"It's very, very unlikely that there is any possibility of . . . a fracture during the summer season," said the engineer, O. Charles Guedelhoefer, during a press conference yesterday. "But until the metallurgical tests come back, I can't say definitively that it won't happen again at negative 6 or negative 7 degrees below zero."
The dramatic, two-inch-wide crack was discovered Jan. 24, days after a severe cold snap paralyzed the metropolitan area. After tests were performed at Lehigh University in Bethlehem, Pa., in February, engineers concluded that the crack was caused by a combination of factors, including cold temperatures, wind, a welding flaw and poor metallurgy.
The fissure caused the Filene Center's roof to sag visibly, and in April engineers used a hydraulic jack to boost it nearly 10 inches to its original height. Scaffolding helped buttress the roof until last month.
Yesterday, workers were readying the stage set and cleaning up the building in preparation for the season opener, which features Beverly Sills and the New York City Opera. Signs posted around the building warned: "Hard Hat Area."
The Filene Center is the centerpiece of this country's first national park for the performing arts. Officials for the Wolf Trap Foundation, which handles programming at the center, said ticket sales for the summer's 11-week season are well ahead of those in past years.
In addition to repairing and reinforcing the 130-foot-long beam where the crack was found, workers have tested, inspected and upgraded welds throughout the $18 million structure.
Guedelhoefer, a principal with the Chicago-based structural engineering firm of Raths, Raths and Johnson that was hired by the Wolf Trap Foundation to supervise repair work, said $200,000 of the $1.5 million repair bill was spent on inspections and quality control.
Guedelhoefer called the repairs "very complex" and "very successful," and said the work "greatly minimized the chance of recurrence." He said about a dozen subcontractors worked on the repairs.
Guedelhoefer said he is awaiting results on more than 100 test samples that will determine the beam and weld metallurgy -- essentially the recipe by which steel is made.
The initial repair bill will be paid in large part by the Kemper Life Insurance Co., which represents the Wolf Trap Foundation, and by some of the subcontractors who rebuilt the Filene Center after it was destroyed in a 1982 fire, Guedelhoefer said.

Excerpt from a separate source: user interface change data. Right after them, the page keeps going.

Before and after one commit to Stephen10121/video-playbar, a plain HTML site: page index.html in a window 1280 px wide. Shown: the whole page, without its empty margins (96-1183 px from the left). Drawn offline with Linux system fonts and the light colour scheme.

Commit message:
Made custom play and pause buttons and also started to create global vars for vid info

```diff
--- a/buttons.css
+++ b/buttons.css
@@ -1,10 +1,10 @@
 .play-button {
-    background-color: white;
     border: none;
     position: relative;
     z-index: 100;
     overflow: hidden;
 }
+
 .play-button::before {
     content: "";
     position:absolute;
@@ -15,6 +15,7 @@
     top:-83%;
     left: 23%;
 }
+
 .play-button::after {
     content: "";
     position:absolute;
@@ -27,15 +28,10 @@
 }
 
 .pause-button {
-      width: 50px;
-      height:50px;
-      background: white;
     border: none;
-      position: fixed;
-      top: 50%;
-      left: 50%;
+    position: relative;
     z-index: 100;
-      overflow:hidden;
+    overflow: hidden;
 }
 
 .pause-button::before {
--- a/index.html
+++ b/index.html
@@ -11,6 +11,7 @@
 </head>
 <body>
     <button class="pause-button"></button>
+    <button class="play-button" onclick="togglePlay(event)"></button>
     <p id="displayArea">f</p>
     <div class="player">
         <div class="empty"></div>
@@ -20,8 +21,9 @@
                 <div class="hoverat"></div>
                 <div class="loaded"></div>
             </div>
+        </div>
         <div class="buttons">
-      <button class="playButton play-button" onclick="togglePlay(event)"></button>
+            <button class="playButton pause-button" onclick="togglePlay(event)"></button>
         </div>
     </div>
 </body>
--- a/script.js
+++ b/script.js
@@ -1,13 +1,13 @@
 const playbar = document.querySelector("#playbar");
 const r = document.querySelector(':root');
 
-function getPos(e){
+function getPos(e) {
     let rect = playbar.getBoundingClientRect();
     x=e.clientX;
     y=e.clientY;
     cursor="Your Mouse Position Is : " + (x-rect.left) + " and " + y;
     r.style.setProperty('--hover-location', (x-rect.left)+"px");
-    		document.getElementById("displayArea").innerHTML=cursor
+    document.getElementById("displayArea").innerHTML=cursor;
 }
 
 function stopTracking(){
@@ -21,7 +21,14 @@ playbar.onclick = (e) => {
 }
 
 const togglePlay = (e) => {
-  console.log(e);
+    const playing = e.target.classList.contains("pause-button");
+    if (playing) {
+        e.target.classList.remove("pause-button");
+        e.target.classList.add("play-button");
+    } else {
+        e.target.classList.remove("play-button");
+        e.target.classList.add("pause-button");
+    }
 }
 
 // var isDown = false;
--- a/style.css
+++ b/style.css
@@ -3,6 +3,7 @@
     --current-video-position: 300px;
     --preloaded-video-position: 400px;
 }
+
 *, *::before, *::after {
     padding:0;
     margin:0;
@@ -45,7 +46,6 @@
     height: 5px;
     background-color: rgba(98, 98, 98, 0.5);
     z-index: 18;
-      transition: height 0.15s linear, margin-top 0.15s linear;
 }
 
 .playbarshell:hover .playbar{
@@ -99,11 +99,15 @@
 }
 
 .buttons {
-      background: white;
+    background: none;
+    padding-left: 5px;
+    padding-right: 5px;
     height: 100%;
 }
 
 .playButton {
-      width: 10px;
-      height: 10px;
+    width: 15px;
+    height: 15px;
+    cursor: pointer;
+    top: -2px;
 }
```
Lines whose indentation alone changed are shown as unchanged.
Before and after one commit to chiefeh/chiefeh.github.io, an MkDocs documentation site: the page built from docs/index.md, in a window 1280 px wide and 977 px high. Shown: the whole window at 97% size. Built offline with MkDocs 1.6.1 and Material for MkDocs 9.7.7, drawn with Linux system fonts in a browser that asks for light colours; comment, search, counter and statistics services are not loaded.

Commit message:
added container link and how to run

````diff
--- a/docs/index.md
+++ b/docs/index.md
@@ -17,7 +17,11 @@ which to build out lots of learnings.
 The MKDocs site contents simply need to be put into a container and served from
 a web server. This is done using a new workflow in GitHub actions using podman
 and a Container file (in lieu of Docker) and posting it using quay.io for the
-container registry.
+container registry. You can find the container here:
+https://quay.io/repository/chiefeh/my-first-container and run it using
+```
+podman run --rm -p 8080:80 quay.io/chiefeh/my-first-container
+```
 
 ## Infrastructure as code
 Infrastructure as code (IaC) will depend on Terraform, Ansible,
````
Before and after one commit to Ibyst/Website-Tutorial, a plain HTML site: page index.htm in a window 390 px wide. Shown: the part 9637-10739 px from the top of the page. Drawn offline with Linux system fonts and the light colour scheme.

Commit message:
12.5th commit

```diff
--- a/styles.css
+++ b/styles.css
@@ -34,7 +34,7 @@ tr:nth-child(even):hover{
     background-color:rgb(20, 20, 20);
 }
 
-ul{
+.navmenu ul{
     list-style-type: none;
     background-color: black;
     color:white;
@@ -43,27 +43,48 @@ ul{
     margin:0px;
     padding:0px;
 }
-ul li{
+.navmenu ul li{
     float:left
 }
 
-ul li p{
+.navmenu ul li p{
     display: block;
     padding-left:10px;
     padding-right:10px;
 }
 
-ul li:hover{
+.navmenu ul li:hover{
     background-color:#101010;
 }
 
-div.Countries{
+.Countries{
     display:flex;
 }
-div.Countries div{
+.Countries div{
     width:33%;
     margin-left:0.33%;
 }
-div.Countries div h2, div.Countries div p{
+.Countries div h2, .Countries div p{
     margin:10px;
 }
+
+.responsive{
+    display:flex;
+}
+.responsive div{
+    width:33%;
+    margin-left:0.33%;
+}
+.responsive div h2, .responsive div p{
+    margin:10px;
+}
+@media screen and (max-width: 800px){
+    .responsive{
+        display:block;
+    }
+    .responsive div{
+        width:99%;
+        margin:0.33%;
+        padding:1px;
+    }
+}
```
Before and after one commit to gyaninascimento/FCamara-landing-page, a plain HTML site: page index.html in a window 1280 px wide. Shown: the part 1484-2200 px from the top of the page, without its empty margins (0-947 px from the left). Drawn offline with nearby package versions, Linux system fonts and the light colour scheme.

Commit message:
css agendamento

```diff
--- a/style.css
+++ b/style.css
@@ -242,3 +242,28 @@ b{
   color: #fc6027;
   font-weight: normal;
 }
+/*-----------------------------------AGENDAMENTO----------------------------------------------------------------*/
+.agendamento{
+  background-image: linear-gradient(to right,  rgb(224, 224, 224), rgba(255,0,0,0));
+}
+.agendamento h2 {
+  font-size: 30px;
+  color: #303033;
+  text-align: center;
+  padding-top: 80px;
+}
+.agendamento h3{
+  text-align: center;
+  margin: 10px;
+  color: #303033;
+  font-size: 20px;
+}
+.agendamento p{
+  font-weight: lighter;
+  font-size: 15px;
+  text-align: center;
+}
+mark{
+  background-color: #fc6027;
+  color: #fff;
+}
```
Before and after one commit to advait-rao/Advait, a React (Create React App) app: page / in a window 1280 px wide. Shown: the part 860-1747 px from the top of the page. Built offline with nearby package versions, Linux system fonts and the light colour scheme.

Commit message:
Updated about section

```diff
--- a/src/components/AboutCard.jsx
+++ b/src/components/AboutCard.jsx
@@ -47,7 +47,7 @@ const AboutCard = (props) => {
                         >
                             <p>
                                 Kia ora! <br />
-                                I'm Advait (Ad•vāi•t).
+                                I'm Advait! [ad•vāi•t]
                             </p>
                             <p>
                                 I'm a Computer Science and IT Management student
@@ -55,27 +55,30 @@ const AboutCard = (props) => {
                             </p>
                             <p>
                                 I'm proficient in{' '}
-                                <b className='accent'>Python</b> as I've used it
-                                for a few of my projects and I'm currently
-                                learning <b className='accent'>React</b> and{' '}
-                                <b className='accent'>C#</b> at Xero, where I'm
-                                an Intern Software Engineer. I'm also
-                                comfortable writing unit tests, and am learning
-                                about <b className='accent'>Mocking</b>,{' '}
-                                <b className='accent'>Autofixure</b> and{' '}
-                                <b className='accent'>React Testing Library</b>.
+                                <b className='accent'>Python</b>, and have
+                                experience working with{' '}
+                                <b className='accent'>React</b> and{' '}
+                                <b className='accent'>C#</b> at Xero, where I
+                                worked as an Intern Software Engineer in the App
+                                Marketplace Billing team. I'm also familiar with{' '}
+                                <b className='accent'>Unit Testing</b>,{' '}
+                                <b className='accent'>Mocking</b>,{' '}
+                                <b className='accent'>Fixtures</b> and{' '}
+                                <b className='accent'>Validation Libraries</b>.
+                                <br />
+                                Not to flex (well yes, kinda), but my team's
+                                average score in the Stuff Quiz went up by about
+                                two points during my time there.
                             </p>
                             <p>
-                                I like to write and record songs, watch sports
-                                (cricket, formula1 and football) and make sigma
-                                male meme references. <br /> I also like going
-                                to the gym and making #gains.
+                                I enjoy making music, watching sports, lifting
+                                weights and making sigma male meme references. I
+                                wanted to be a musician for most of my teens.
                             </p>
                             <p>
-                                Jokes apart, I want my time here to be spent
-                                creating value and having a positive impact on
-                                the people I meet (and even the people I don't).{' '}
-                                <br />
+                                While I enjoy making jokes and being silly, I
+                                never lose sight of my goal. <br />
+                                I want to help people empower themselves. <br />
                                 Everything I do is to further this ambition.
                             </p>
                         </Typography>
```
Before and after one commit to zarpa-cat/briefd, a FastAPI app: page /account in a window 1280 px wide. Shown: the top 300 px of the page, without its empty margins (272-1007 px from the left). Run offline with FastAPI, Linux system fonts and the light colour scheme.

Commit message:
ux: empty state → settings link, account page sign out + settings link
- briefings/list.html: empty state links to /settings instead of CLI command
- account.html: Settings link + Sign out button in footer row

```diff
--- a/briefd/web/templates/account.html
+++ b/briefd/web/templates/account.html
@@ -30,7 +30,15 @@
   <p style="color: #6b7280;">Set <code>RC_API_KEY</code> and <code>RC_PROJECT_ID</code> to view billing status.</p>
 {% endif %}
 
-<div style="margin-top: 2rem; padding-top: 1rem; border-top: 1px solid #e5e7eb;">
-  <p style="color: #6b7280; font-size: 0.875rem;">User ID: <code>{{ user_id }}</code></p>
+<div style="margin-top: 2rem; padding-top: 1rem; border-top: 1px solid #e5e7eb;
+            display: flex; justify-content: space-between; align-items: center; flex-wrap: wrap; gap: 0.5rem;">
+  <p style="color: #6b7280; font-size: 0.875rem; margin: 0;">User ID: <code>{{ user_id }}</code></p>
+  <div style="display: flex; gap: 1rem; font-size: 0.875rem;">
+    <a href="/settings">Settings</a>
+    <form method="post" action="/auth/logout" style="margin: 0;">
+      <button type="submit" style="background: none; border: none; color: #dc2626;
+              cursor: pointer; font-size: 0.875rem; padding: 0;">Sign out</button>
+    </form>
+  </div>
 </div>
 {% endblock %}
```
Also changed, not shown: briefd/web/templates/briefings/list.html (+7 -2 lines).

Guedelhoefer would not say how the costs would be divided, but he said lawsuits are likely among the various contractors and insurance firms to sort out liability.
The companies involved in the rebuilding of the center include Dewberry & Davis, the Northern Virginia architectural and engineering firm that designed the Filene Center and specified the materials used in the welding and beam; Globe Iron Construction, a Norfolk concern that fabricated the beam; Materials Testing Laboratories, also of Norfolk, which tested the welds; Bethlehem Steel of Bethlehem, Pa., the steel supplier, and G & C Construction of Vienna, the chief contractor.